• WHAT IS NEEDED:
Please return the lines of the data that contain "document".

• INPUT DATA:
● ● ●

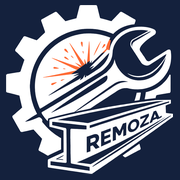
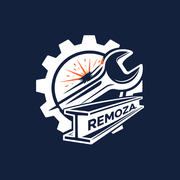
v6.4: ikona (plný čtverec s okrajem, bez bílých rohů a ořezu), auto-obnova statusu zaměstnanců, výchozí čas v Přidat záznam prázdný
Claude-Session: https://claude.ai/code/session_01MhzAD51jbcBYd5UwcfFPsD

diff --git a/index.html b/index.html
@@ -882,6 +882,12 @@ function renderGeoGate() {
   };
 }
 document.addEventListener('visibilitychange', () => { if (document.visibilityState === 'visible' && geoForced()) geoGate(true); });
+document.addEventListener('visibilitychange', () => {
+  if (document.visibilityState !== 'visible') return; // při návratu do aplikace rovnou obnov aktuální pohled
+  const el = $('#main');
+  if (S.view === 'home') { S.hcAt = 0; call('today').then(t => { if (S.view === 'home') { setToday(t); renderHome(el); } }).catch(() => {}); }
+  else if (S.view === 'team') { const st = S.teamState; if (st && st.mode === 'day' && st.date === localDate()) { const box = $('#tbox', el); if (box) call('dayAll', { date: st.date }).then(raw => { if (S.view === 'team' && document.body.contains(box)) paintTeamDay(box, el, st, raw); }).catch(() => {}); } }
+});
 
 /* jednorázově po přihlášení: požádat o povolení polohy, aby se pak už nikdy neptalo při pípnutí */
 async function askGeoOnce() {
@@ -949,13 +955,14 @@ function liveToday() {
   const add = t.state === 'IN' ? Math.floor((Date.now() - S.fetchedAt) / 60000) : 0;
   return Object.assign({}, t, { netMin: t.netMin + add, projectMin: t.projectMin + add });
 }
-function stopTick() { if (S.tick) { clearInterval(S.tick); S.tick = null; } }
+function stopTick() { if (S.tick) { clearInterval(S.tick); S.tick = null; } if (S.teamTick) { clearInterval(S.teamTick); S.teamTick = null; } }
 
 VIEWS.home = async function (el) {
   const seq = S.viewSeq;
   const t = await call('today');
   if (S.viewSeq !== seq) return; // uživatel mezitím přešel jinam – nevykresluj domovskou stránku přes jiný pohled
   setToday(t);
+  S.hcAt = 0; // otevření domovské stránky vždy stáhne čerstvé dlaždice týmu (interní překreslení dál brzdí)
   renderHome(el);
   S.tick = setInterval(() => {
     const c = $('#clk'); if (!c) return stopTick();
@@ -964,6 +971,10 @@ VIEWS.home = async function (el) {
     const tc = $('#tclk'); if (tc) tc.textContent = c.textContent;
     if (d.getSeconds() === 0) updateRing();
     if (Date.now() - S.fetchedAt > 5 * 60000) call('today').then(t => { setToday(t); renderHome(el); }).catch(() => {});
+    if (isMgr() && $('#hstats') && Date.now() - (S.hcAt || 0) > 30000) {
+      S.hcAt = Date.now();
+      call('dayAll', { date: localDate() }).then(l => { S.hc = teamCounts(l); const h = $('#hstats'); if (h) h.innerHTML = teamTiles(S.hc); }).catch(() => { S.hcAt = 0; });
+    }
   }, 1000);
 };
 
@@ -1033,7 +1044,7 @@ function renderHome(el) {
   if ($('#pnb')) $('#pnb').onclick = () => editProjectNote(t, el);
   if ($('#hstats')) {
     $('#hstats').onclick = () => go('team');
-    if (!S.hcAt || Date.now() - S.hcAt > 60000) {
+    if (!S.hcAt || Date.now() - S.hcAt > 30000) {
       S.hcAt = Date.now();
       call('dayAll', { date: localDate() }).then(l => { S.hc = teamCounts(l); const h = $('#hstats'); if (h) h.innerHTML = teamTiles(S.hc); }).catch(() => { S.hcAt = 0; });
     }
@@ -1169,18 +1180,15 @@ function renderDay(m, d, onChange) {
     const syncType = () => { $('#efp', m).style.display = f.type.value === 'IN' ? '' : 'none'; };
     let touched = false;
     const defTime = () => {
+      // nový záznam má čas prázdný (uživatel ho musí vyplnit), ať formulář nevypadá jako existující pípnutí;
+      // čas se předvyplní jen když vybraný projekt má nastavený svůj začátek/konec
       if (touched || f.id.value) return;
-      const u = d.user, st = toMinC(u.coreStart || s.coreStart || '08:00');
-      const daily = Math.round((u.dailyHours || s.dailyHours || 8) * 60);
-      const brk = daily > (+s.breakAfterHours || 6) * 60 ? (+s.breakMinutes || 30) : 0;
       const ins = d.events.filter(e => e.type === 'IN');
       const lastP = ins.length ? projById(ins[ins.length - 1].projectId) : null;
       const selP = projById(f.projectId.value);
-      let h;
-      if (f.type.value === 'IN') { if (selP && selP.start) { f.time.value = selP.start; return; } h = Math.floor(st / 60); }
-      else if (f.type.value === 'OUT') { if (lastP && lastP.end) { f.time.value = lastP.end; return; } h = Math.floor((st + daily + brk) / 60); }
-      else h = new Date().getHours();
-      f.time.value = pad(Math.min(h, 23)) + ':00';
+      if (f.type.value === 'IN' && selP && selP.start) f.time.value = selP.start;
+      else if (f.type.value === 'OUT' && lastP && lastP.end) f.time.value = lastP.end;
+      else f.time.value = '';
     };
     f.time.oninput = () => { touched = true; };
     f.type.onchange = () => { syncType(); defTime(); }; syncType(); defTime();
@@ -1337,6 +1345,7 @@ async function ensureUsers() { if (!S.users) S.users = await call('users'); retu
 
 VIEWS.team = async function (el, p) {
   const seq = S.viewSeq;
+  if (S.teamTick) { clearInterval(S.teamTick); S.teamTick = null; }
   const users = await ensureUsers();
   if (S.viewSeq !== seq) return; // mezitím došlo k přechodu na jiný pohled
   const st = S.teamState = Object.assign({ mode: 'day', date: localDate(), year: ymNow().year, month: ymNow().month, email: 'ALL' }, S.teamState || {}, p || {});
@@ -1370,7 +1379,11 @@ VIEWS.team = async function (el, p) {
     $$('[data-u]', box).forEach(tr => tr.onclick = () => VIEWS.team(el, { email: tr.dataset.u }));
     return;
   }
-  let all = sortTeam(await call('dayAll', { date: st.date }));
+  paintTeamDay(box, el, st, await call('dayAll', { date: st.date }));
+  startTeamPoll(box, el, st);
+};
+function paintTeamDay(box, el, st, raw) {
+  let all = sortTeam(raw);
   if (st.email !== 'ALL') all = all.filter(r => r.user.email === st.email);
   if (st.date === localDate()) { const rank = { IN: 0, BREAK: 1, OUT: 2 }; all.sort((a, b) => rank[a.day.calc.state] - rank[b.day.calc.state]); }
   const counts = { IN: 0, BREAK: 0, OUT: 0 };
@@ -1394,7 +1407,16 @@ VIEWS.team = async function (el, p) {
     }).join('') : '<tr><td colspan="9" class="empty">Nikdo nemá odpracovanou dobu</td></tr>') + '</tbody></table></div>' + hiddenNote(all.length - list.length);
   bindHidden(box, el);
   $$('[data-u]', box).forEach(tr => tr.onclick = () => openDay(tr.dataset.u, st.date, () => VIEWS.team(el, {})));
-};
+}
+function startTeamPoll(box, el, st) {
+  if (S.teamTick) { clearInterval(S.teamTick); S.teamTick = null; }
+  if (st.mode !== 'day' || st.date !== localDate()) return; // živě obnovujeme jen dnešní denní přehled
+  const seq = S.viewSeq;
+  S.teamTick = setInterval(() => {
+    if (S.view !== 'team' || S.viewSeq !== seq || document.visibilityState !== 'visible' || !document.body.contains(box)) return;
+    call('dayAll', { date: st.date }).then(raw => { if (S.view === 'team' && S.viewSeq === seq && document.body.contains(box)) paintTeamDay(box, el, st, raw); }).catch(() => {});
+  }, 30000);
+}
 function hiddenNote(n) {
   if (S.teamShowAll) return '<div class="hidn"><a data-hid="0">Skrýt pracovníky bez odpracované doby</a></div>';
   return n > 0 ? '<div class="hidn">Skryto ' + n + ' ' + (n === 1 ? 'pracovník' : n < 5 ? 'pracovníci' : 'pracovníků') + ' bez odpracované doby · <a data-hid="1">Zobrazit</a></div>' : '';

● ● ●

• ANSWER SPACE:
 document.addEventListener('visibilitychange', () => { if (document.visibilityState === 'visible' && geoForced()) geoGate(true); });
+document.addEventListener('visibilitychange', () => {
+  if (document.visibilityState !== 'visible') return; // při návratu do aplikace rovnou obnov aktuální pohled
+  else if (S.view === 'team') { const st = S.teamState; if (st && st.mode === 'day' && st.date === localDate()) { const box = $('#tbox', el); if (box) call('dayAll', { date: st.date }).then(raw => { if (S.view === 'team' && document.body.contains(box)) paintTeamDay(box, el, st, raw); }).catch(() => {}); } }
+    if (S.view !== 'team' || S.viewSeq !== seq || document.visibilityState !== 'visible' || !document.body.contains(box)) return;
+    call('dayAll', { date: st.date }).then(raw => { if (S.view === 'team' && S.viewSeq === seq && document.body.contains(box)) paintTeamDay(box, el, st, raw); }).catch(() => {});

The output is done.